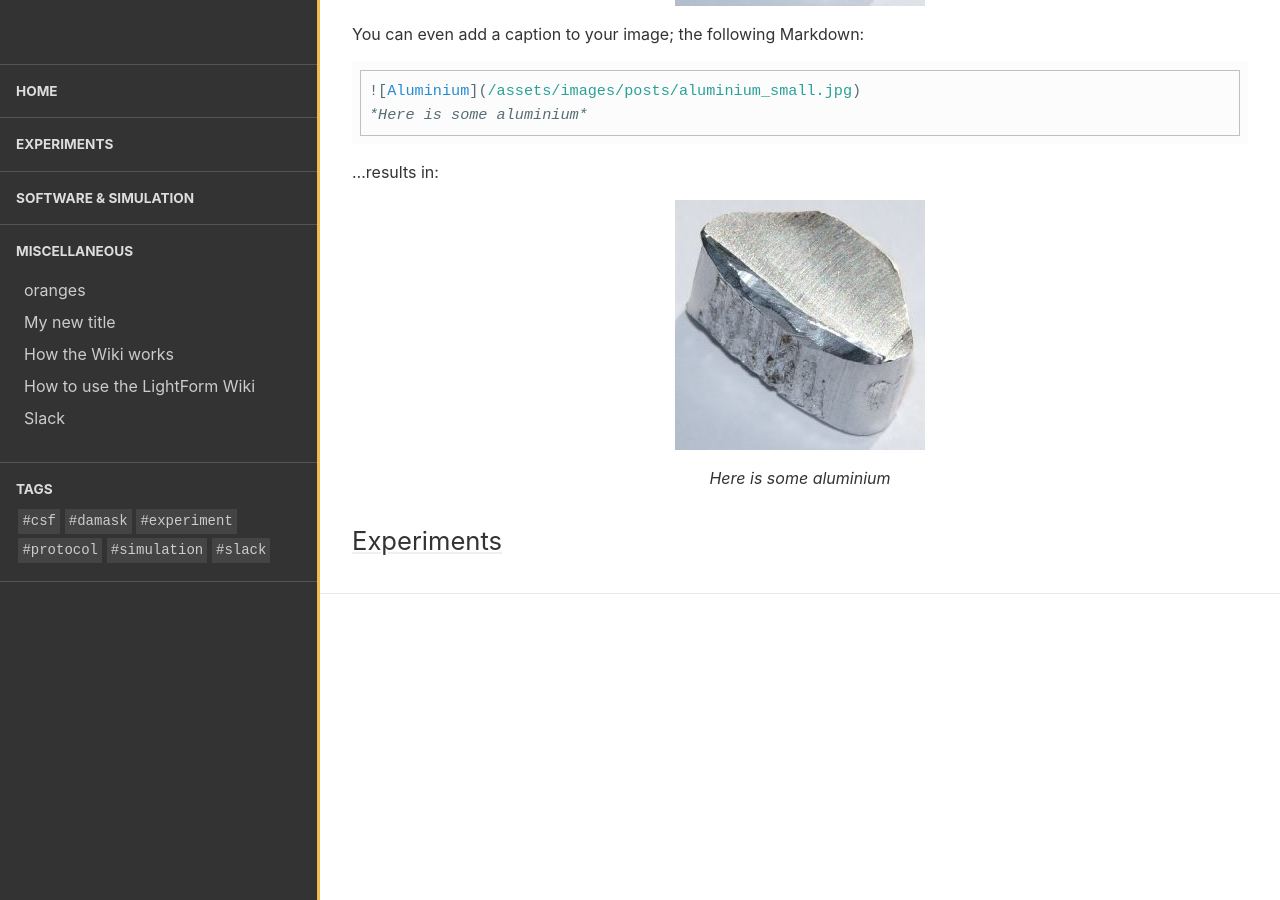
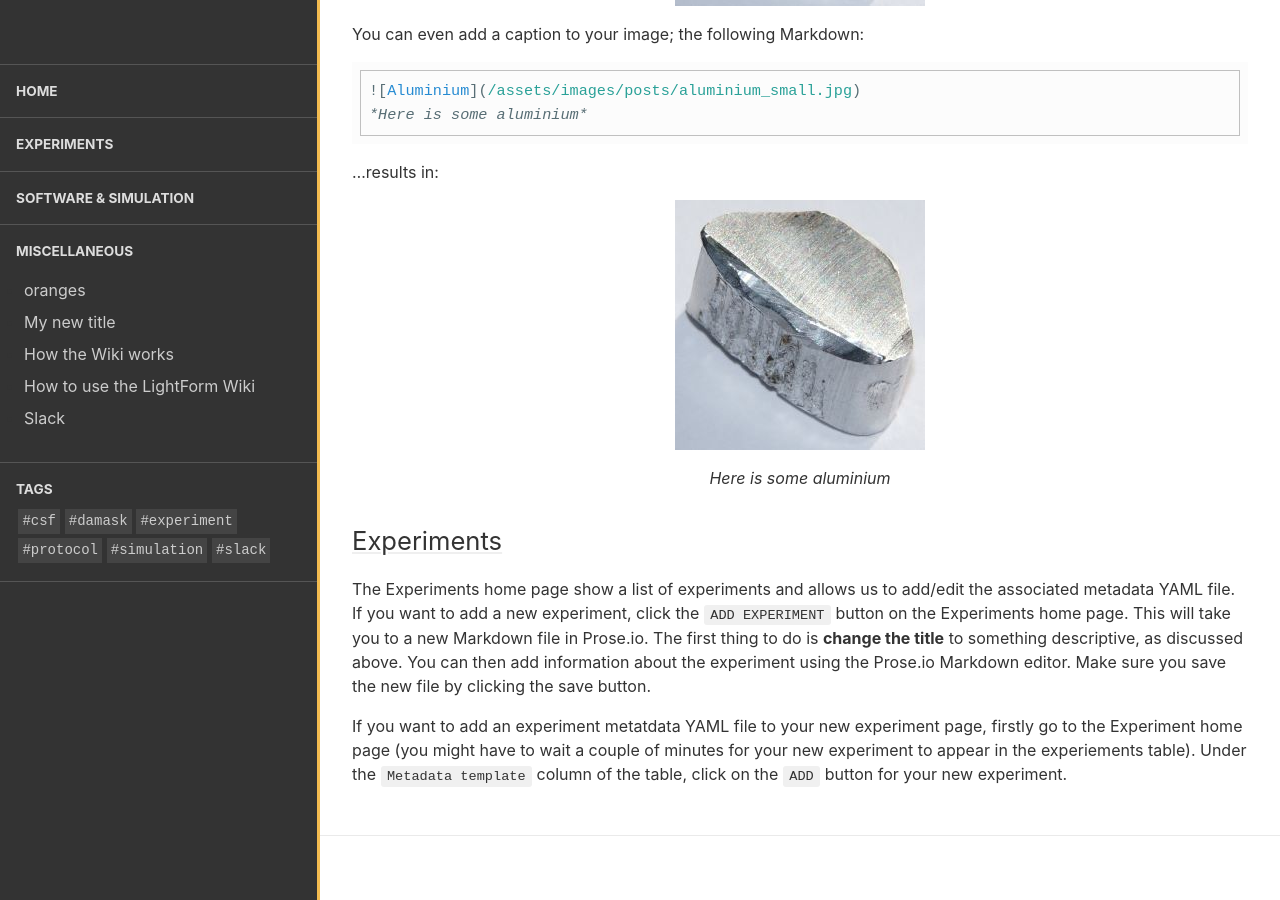
Before and after one commit to test-aplowman/test-aplowman.github.io, a Jekyll site: the page built from collections/_miscellaneous/how_to_use_wiki.md, in a window 1280 px wide and 900 px high, scrolled down 3415 px. Built offline with Jekyll 4.4.1, drawn with Linux system fonts in a browser that asks for light colours.

Commit message:
Update how_to_use_wiki.md

```diff
--- a/collections/_miscellaneous/how_to_use_wiki.md
+++ b/collections/_miscellaneous/how_to_use_wiki.md
@@ -82,3 +82,7 @@ You can even add a caption to your image; the following Markdown:
 *Here is some aluminium*
 
 ## Experiments
+
+The Experiments home page show a list of experiments and allows us to add/edit the associated metadata YAML file. If you want to add a new experiment, click the `ADD EXPERIMENT` button on the Experiments home page. This will take you to a new Markdown file in Prose.io. The first thing to do is **change the title** to something descriptive, as discussed above. You can then add information about the experiment using the Prose.io Markdown editor. Make sure you save the new file by clicking the save button.
+
+If you want to add an experiment metatdata YAML file to your new experiment page, firstly go to the Experiment home page (you might have to wait a couple of minutes for your new experiment to appear in the experiements table). Under the `Metadata template` column of the table, click on the `ADD` button for your new experiment.
```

★ ★ ★ ★ ★

### TASK PROMPT
All lines in the listing above that contain "your" should be shown.

### THE ANSWER
@@ -82,3 +82,7 @@ You can even add a caption to your image; the following Markdown:
+If you want to add an experiment metatdata YAML file to your new experiment page, firstly go to the Experiment home page (you might have to wait a couple of minutes for your new experiment to appear in the experiements table). Under the `Metadata template` column of the table, click on the `ADD` button for your new experiment.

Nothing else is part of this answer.